Problem to work on =>
Where "https" appears in a line of the entries below, that line should be copied.

Exercise data =>
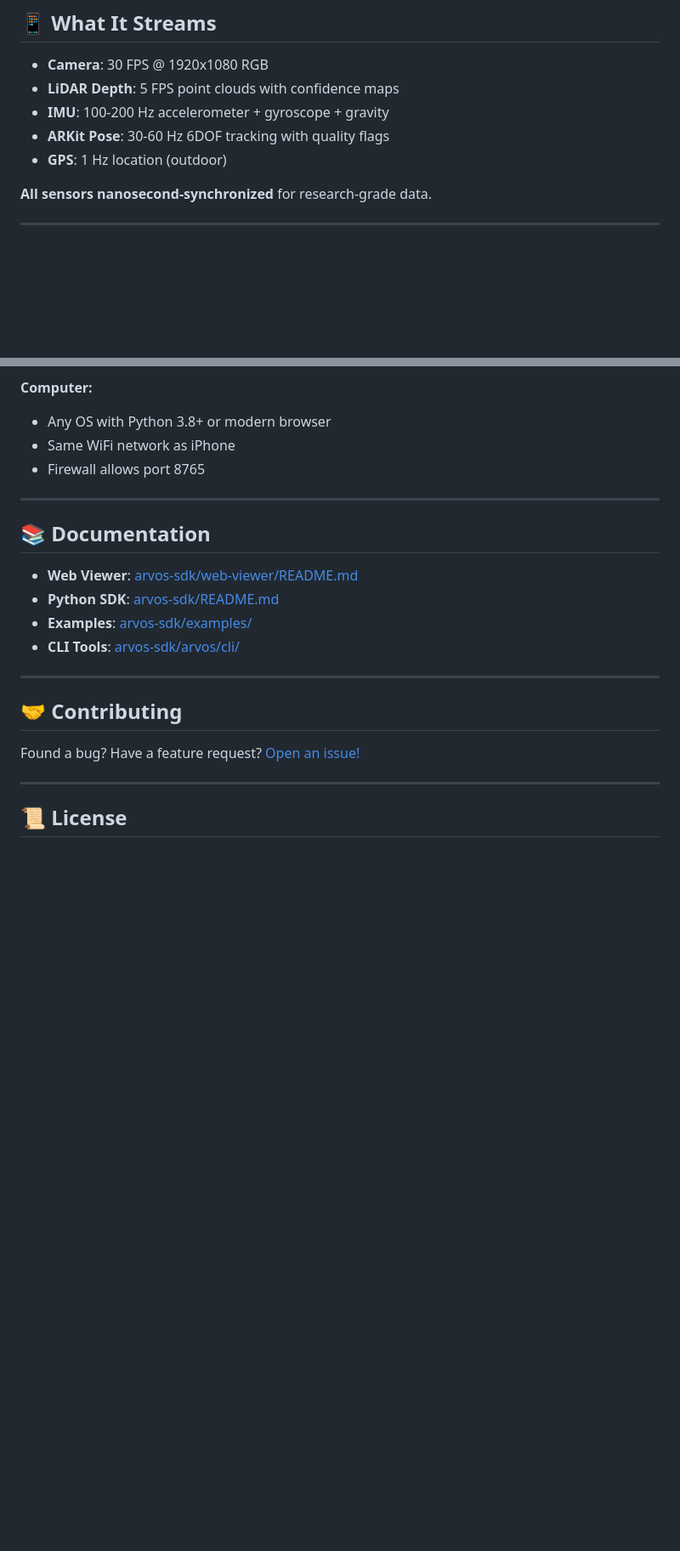
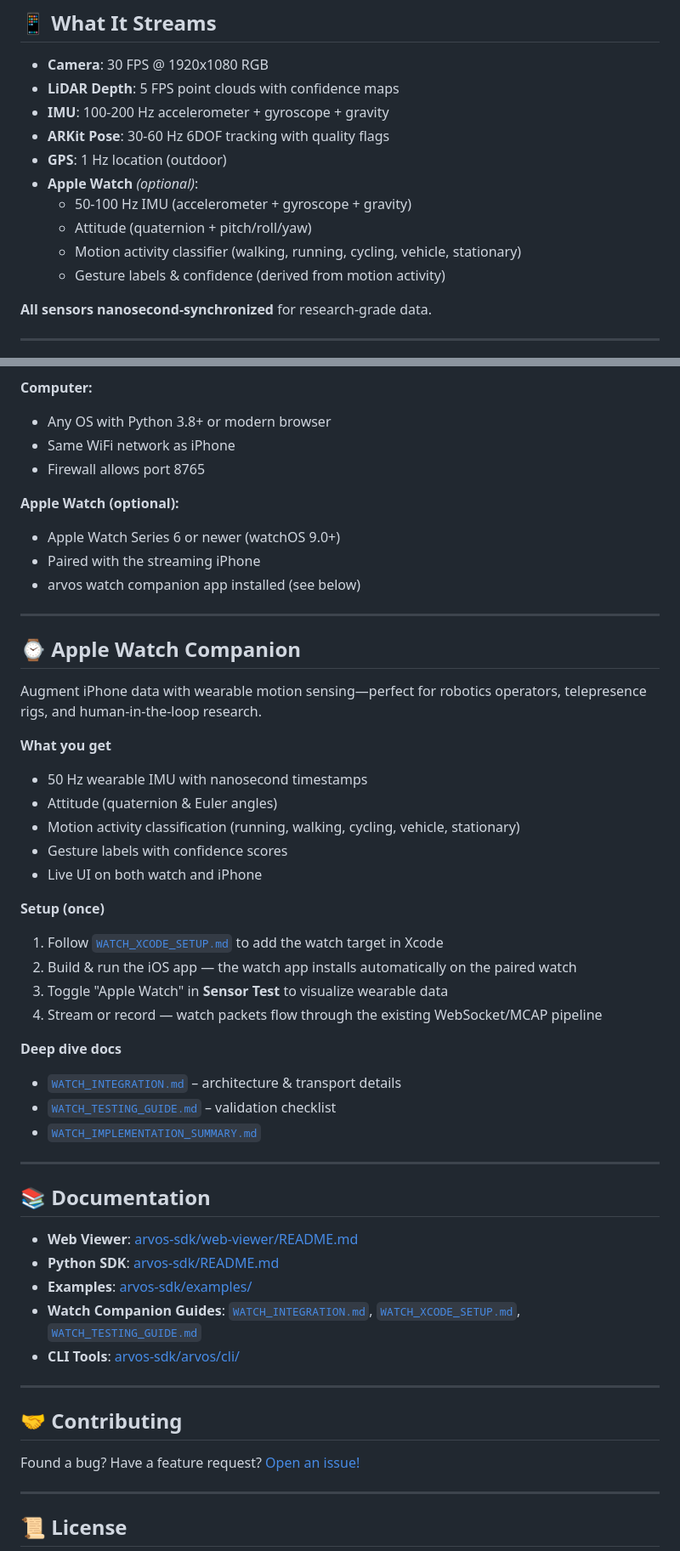
Before and after one commit to arunbiju969/Arvos, a Markdown page: README.md, 2 parts joined by grey strips. Shown at 85% size. GitHub-like rendering; blank space fills up the shorter version.

Commit message:
Document Apple Watch companion features

```diff
--- a/README.md
+++ b/README.md
@@ -27,6 +27,11 @@ cd arvos-sdk/web-viewer
 - **IMU**: 100-200 Hz accelerometer + gyroscope + gravity
 - **ARKit Pose**: 30-60 Hz 6DOF tracking with quality flags
 - **GPS**: 1 Hz location (outdoor)
+- **Apple Watch** *(optional)*:
+  - 50-100 Hz IMU (accelerometer + gyroscope + gravity)
+  - Attitude (quaternion + pitch/roll/yaw)
+  - Motion activity classifier (walking, running, cycling, vehicle, stationary)
+  - Gesture labels & confidence (derived from motion activity)
 
 **All sensors nanosecond-synchronized** for research-grade data.
 
@@ -101,6 +107,35 @@ python examples/01_quickstart.py
 - Same WiFi network as iPhone
 - Firewall allows port 8765
 
+**Apple Watch (optional):**
+- Apple Watch Series 6 or newer (watchOS 9.0+)
+- Paired with the streaming iPhone
+- arvos watch companion app installed (see below)
+
+---
+
+## ⌚ Apple Watch Companion
+
+Augment iPhone data with wearable motion sensing—perfect for robotics operators, telepresence rigs, and human-in-the-loop research.
+
+**What you get**
+- 50 Hz wearable IMU with nanosecond timestamps
+- Attitude (quaternion & Euler angles)
+- Motion activity classification (running, walking, cycling, vehicle, stationary)
+- Gesture labels with confidence scores
+- Live UI on both watch and iPhone
+
+**Setup (once)**
+1. Follow [`WATCH_XCODE_SETUP.md`](WATCH_XCODE_SETUP.md) to add the watch target in Xcode
+2. Build & run the iOS app — the watch app installs automatically on the paired watch
+3. Toggle "Apple Watch" in **Sensor Test** to visualize wearable data
+4. Stream or record — watch packets flow through the existing WebSocket/MCAP pipeline
+
+**Deep dive docs**
+- [`WATCH_INTEGRATION.md`](WATCH_INTEGRATION.md) – architecture & transport details
+- [`WATCH_TESTING_GUIDE.md`](WATCH_TESTING_GUIDE.md) – validation checklist
+- [`WATCH_IMPLEMENTATION_SUMMARY.md`](WATCH_IMPLEMENTATION_SUMMARY.md)
+
 ---
 
 ## 📚 Documentation
@@ -108,6 +143,7 @@ python examples/01_quickstart.py
 - **Web Viewer**: [arvos-sdk/web-viewer/README.md](https://github.com/jaskirat1616/arvos-sdk/tree/main/web-viewer)
 - **Python SDK**: [arvos-sdk/README.md](https://github.com/jaskirat1616/arvos-sdk)
 - **Examples**: [arvos-sdk/examples/](https://github.com/jaskirat1616/arvos-sdk/tree/main/examples)
+- **Watch Companion Guides**: [`WATCH_INTEGRATION.md`](WATCH_INTEGRATION.md), [`WATCH_XCODE_SETUP.md`](WATCH_XCODE_SETUP.md), [`WATCH_TESTING_GUIDE.md`](WATCH_TESTING_GUIDE.md)
 - **CLI Tools**: [arvos-sdk/arvos/cli/](https://github.com/jaskirat1616/arvos-sdk/tree/main/arvos/cli)
 
 ---
```
Also changed, not shown: other parts of README.md (+3 -2 lines).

Response below =>
 - **Web Viewer**: [arvos-sdk/web-viewer/README.md](https://github.com/jaskirat1616/arvos-sdk/tree/main/web-viewer)
 - **Python SDK**: [arvos-sdk/README.md](https://github.com/jaskirat1616/arvos-sdk)
 - **Examples**: [arvos-sdk/examples/](https://github.com/jaskirat1616/arvos-sdk/tree/main/examples)
 - **CLI Tools**: [arvos-sdk/arvos/cli/](https://github.com/jaskirat1616/arvos-sdk/tree/main/arvos/cli)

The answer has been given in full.